Special Feature on Technical Solutions to Real-world Problems
A maintenance tool for Hikari Denwa (optical IP (Internet protocol) telephony) and video delivery services called RTP Checker has been developed by the Technical Assistance and Support Center at NTT EAST. With the launch of FLET’S Hikari Next services, the use of Hikari Denwa and video delivery services is expanding. However, customer consultations have revealed that technical problems with these services are on the increase. RTP Checker simplifies troubleshooting by presenting a realtime display of packet loss in transmissions that use the Real-time Transfer Protocol (RTP).
1. Video services
Most Internet protocol (IP) telephony services such as Hikari Denwa and video delivery services such as Hikari TV use the Real-Time Transfer Protocol (RTP) to send and receive data. Hikari Denwa and Hikari TV use RTP on IPv4 and IPv6 (versions 4 and 6), respectively. Television broadcasts are delivered in multicast mode while video is delivered in unicast mode. The data stream may also be fragmented or non-fragmented (Fig. 1). In the case of fragmented packets, one RTP packet is divided into several packets. Here, only the leading packet holds RTP header information including the sequence number while the remaining packets contain only RTP data.
1.2 Home configuration
The Hikari Denwa service connects first to a Hikari Denwa-compatible router installed behind the optical network unit (ONU) and then to a telephone receiver. For video delivery services like Hikari TV, the service connects first to a router behind the ONU, then to a compatible tuner, and finally to a television set connected to the tuner via a video cable (Fig. 2).
Typical problems with Hikari Denwa include the inability to connect, choppy voice, noise, one-way voice communication, disabled incoming and/or outgoing calls, and disabled fax function. As for video delivery services, consultations in recent years have revealed many instances of inferior image quality in television, video-on-demand, and videophone services as well as in videoconferencing and surveillance-camera systems. Many of these phenomena result from packet loss, packet misordering, or packet delay. Determining whether choppy voice and noise in Hikari Denwa and video disturbances in Hikari TV are phenomena caused by packet loss is an important part of primary troubleshooting in home maintenance.

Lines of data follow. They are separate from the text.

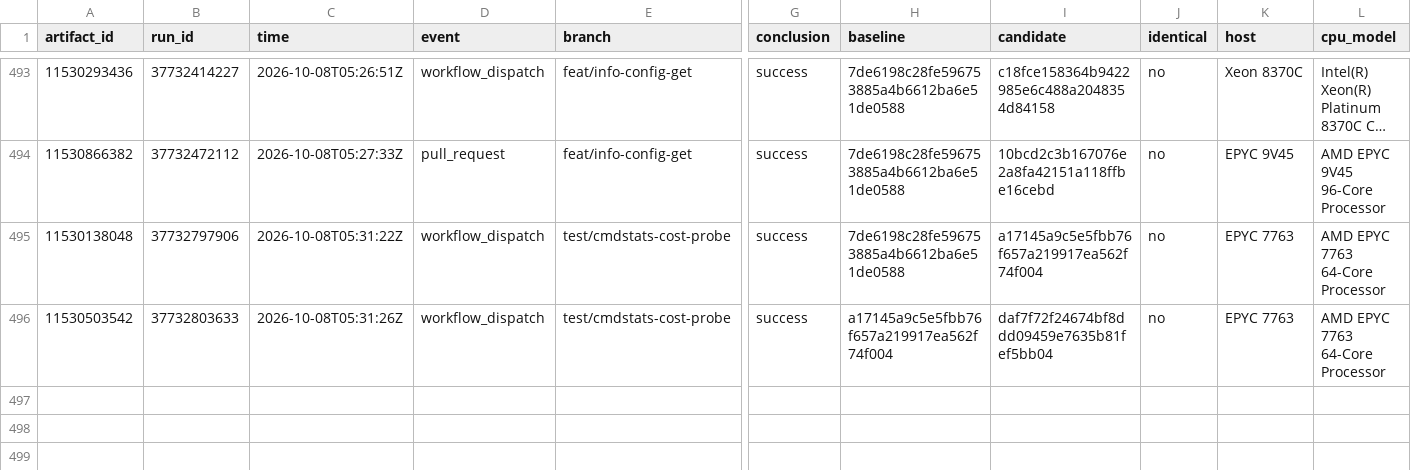
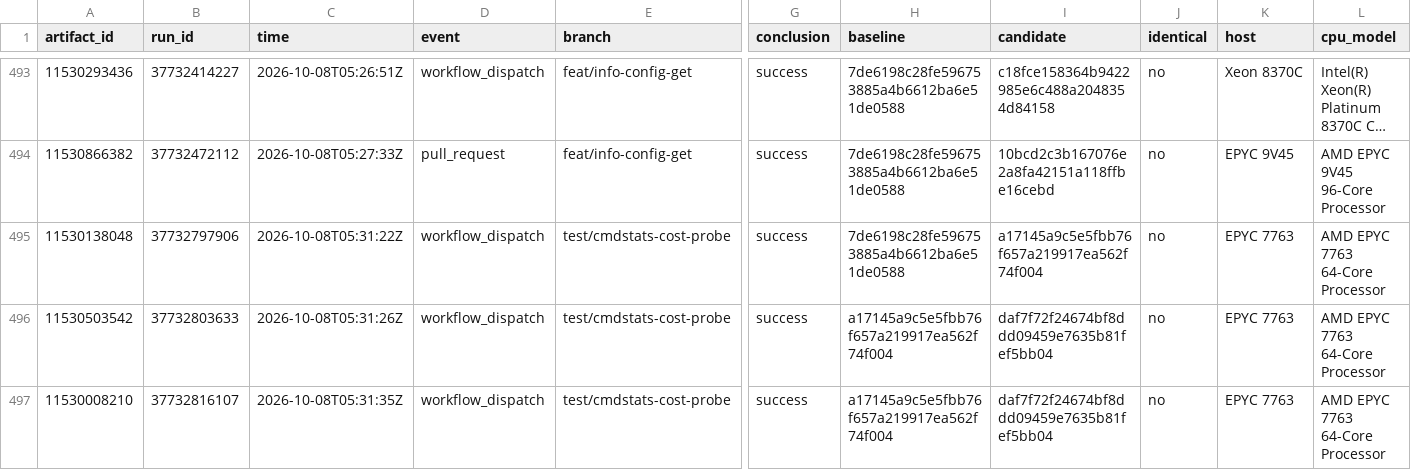
Before and after one commit to brandopakel/keel, a CSV file: command-path/runs.csv, drawn as a sheet; only a part is shown, gaps mark what is left out; long unchanged cells end in …; rows hold the shown columns only; the diff names each change by its address in the sheet, - before the commit and + after, or states it on an @@ line.

```diff
--- a/command-path/runs.csv
+++ b/command-path/runs.csv
+row 497: 11530008210 | 37732816107 | 2026-10-08T05:31:35Z | workflow_dispatch | test/cmdstats-cost-probe | success | a17145a9c5e5fbb76f657a219917ea562f74f004 | daf7f72f24674bf8ddd09459e7635b81fef5bb04 | no | EPYC 7763 | AMD EPYC 7763 64-Core Processor
```
Also changed, not shown: 1 other file.
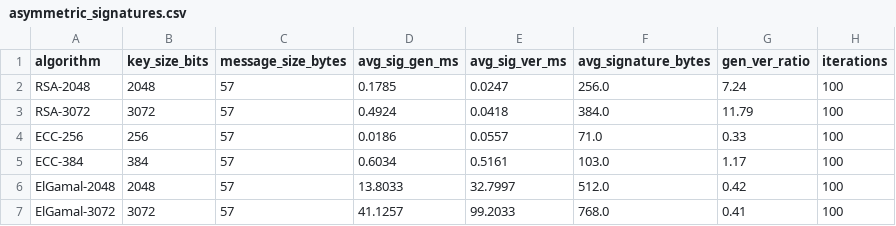
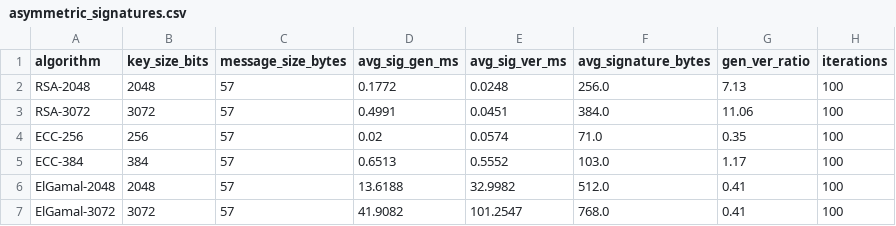
Before and after one commit to khoileuser/analytical-security-report, a CSV file: results/asymmetric/asymmetric_signatures.csv, drawn as a sheet.

```diff
--- a/results/asymmetric/asymmetric_signatures.csv
+++ b/results/asymmetric/asymmetric_signatures.csv
@@ -1,7 +1,7 @@
 algorithm,key_size_bits,message_size_bytes,avg_sig_gen_ms,avg_sig_ver_ms,avg_signature_bytes,gen_ver_ratio,iterations
-RSA-2048,2048,57,0.1785,0.0247,256.0,7.24,100
-RSA-3072,3072,57,0.4924,0.0418,384.0,11.79,100
-ECC-256,256,57,0.0186,0.0557,71.0,0.33,100
-ECC-384,384,57,0.6034,0.5161,103.0,1.17,100
-ElGamal-2048,2048,57,13.8033,32.7997,512.0,0.42,100
-ElGamal-3072,3072,57,41.1257,99.2033,768.0,0.41,100
+RSA-2048,2048,57,0.1772,0.0248,256.0,7.13,100
+RSA-3072,3072,57,0.4991,0.0451,384.0,11.06,100
+ECC-256,256,57,0.02,0.0574,71.0,0.35,100
+ECC-384,384,57,0.6513,0.5552,103.0,1.17,100
+ElGamal-2048,2048,57,13.6188,32.9982,512.0,0.41,100
+ElGamal-3072,3072,57,41.9082,101.2547,768.0,0.41,100
```
Also changed, not shown: results/asymmetric/asymmetric_performance.csv, results/asymmetric/asymmetric_resources.csv, 4 other files.
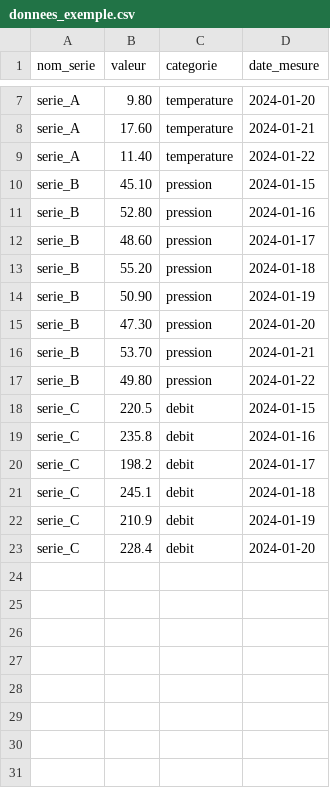
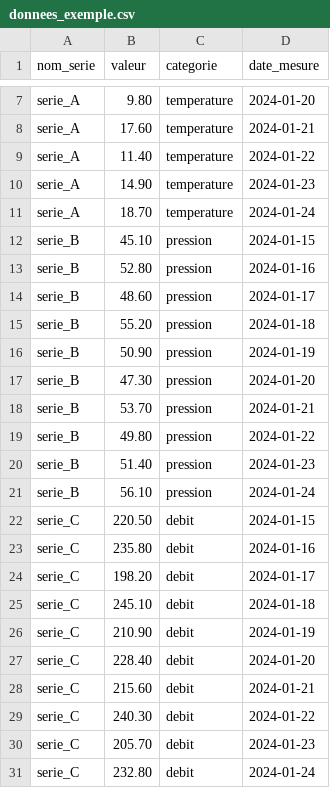
Before and after one commit to simon-jamain/R2.10-TP2, a CSV file: flask-services-kanban/data/donnees_exemple.csv, drawn as a sheet; only a part is shown, gaps mark what is left out.

Commit message:
Ajout de tests unitaires pour le service 4

```diff
--- a/flask-services-kanban/data/donnees_exemple.csv
+++ b/flask-services-kanban/data/donnees_exemple.csv
@@ -9,2 +9,4 @@ serie_A,17.60,temperature,2024-01-21
 serie_A,11.40,temperature,2024-01-22
+serie_A,14.90,temperature,2024-01-23
+serie_A,18.70,temperature,2024-01-24
 serie_B,45.10,pression,2024-01-15
@@ -17,7 +19,13 @@ serie_B,53.70,pression,2024-01-21
 serie_B,49.80,pression,2024-01-22
-serie_C,220.5,debit,2024-01-15
-serie_C,235.8,debit,2024-01-16
-serie_C,198.2,debit,2024-01-17
-serie_C,245.1,debit,2024-01-18
-serie_C,210.9,debit,2024-01-19
-serie_C,228.4,debit,2024-01-20
+serie_B,51.40,pression,2024-01-23
+serie_B,56.10,pression,2024-01-24
+serie_C,220.50,debit,2024-01-15
+serie_C,235.80,debit,2024-01-16
+serie_C,198.20,debit,2024-01-17
+serie_C,245.10,debit,2024-01-18
+serie_C,210.90,debit,2024-01-19
+serie_C,228.40,debit,2024-01-20
+serie_C,215.60,debit,2024-01-21
+serie_C,240.30,debit,2024-01-22
+serie_C,205.70,debit,2024-01-23
+serie_C,232.80,debit,2024-01-24
```
Also changed, not shown: 7 other files.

2. RTP Checker
RTP Checker is small personal computer (about the size of a business card) that connects to an Ethernet segment of the network via a tap or switching hub. The RTP packets that are captured in this way are examined to determine whether any packets are being lost or delayed. If multiple streams are flowing, the occurrence of packet loss is displayed even if the loss occurs in only one stream. Thus, if the user is viewing the display of the RTP Checker at the instant a video stream freeze occurs, he or she can easily see that the problem is due to the loss of RTP packets. Troubleshooting using RTP Checker is shown in Figs. 3 and 4 for Hikari Denwa when noise affects the system and for Hikari TV when picture quality deteriorates, respectively. Under normal conditions, the green lamp is on and the red light is off. When packet loss is detected, the green lamp flashes and goes out. Then, the green and red lamps come on (Figs. 3 and 4). When interarrival jitter occurs, the green lamp is on and the red lamp flashes (Fig. 5).
Two features differentiate RTP Checker from existing packet-capturing tools: RTP Checker identifies RTP packets directly without using session initiation protocol (SIP) information and it evaluates the loss of fragmented packets in real time.
(1) Direct SIP-free detection of RTP packet loss
Existing tools like Wireshark identify RTP packets from information found in, for example, SIP control signals. Consequently, if packet capture is begun in a state in which RTP packets are already flowing, manual decoding must be performed. RTP Checker, on the other hand, begins to identify and analyze RTP packets from the time that a connection is made with the network regardless of the time that packet capture starts begins.
(2) Realtime evaluation of loss of fragmented packets
To evaluate the loss of fragmented packets, which often appears in video delivery services, the tool must examine multiple pieces of information in the IP header and check them for consistency. Wireshark can check for RTP packet loss only in the case of packets that have a fragment offset of 0; it cannot detect the loss of other packets. RTP Checker, on the other hand, incorporates proprietary logic in its timer processing so that IP-header information can be checked at specific time intervals. This enables the loss of fragmented packets to be evaluated in real time (Fig. 6).
This article introduced the troubleshooting tool RTP Checker. Problems in video delivery services are expected to increase with the full-scale rollout of FLET’S Hikari Next services. By simplifying primary troubleshooting, RTP Checker should make problem resolution more efficient and maintenance more effective.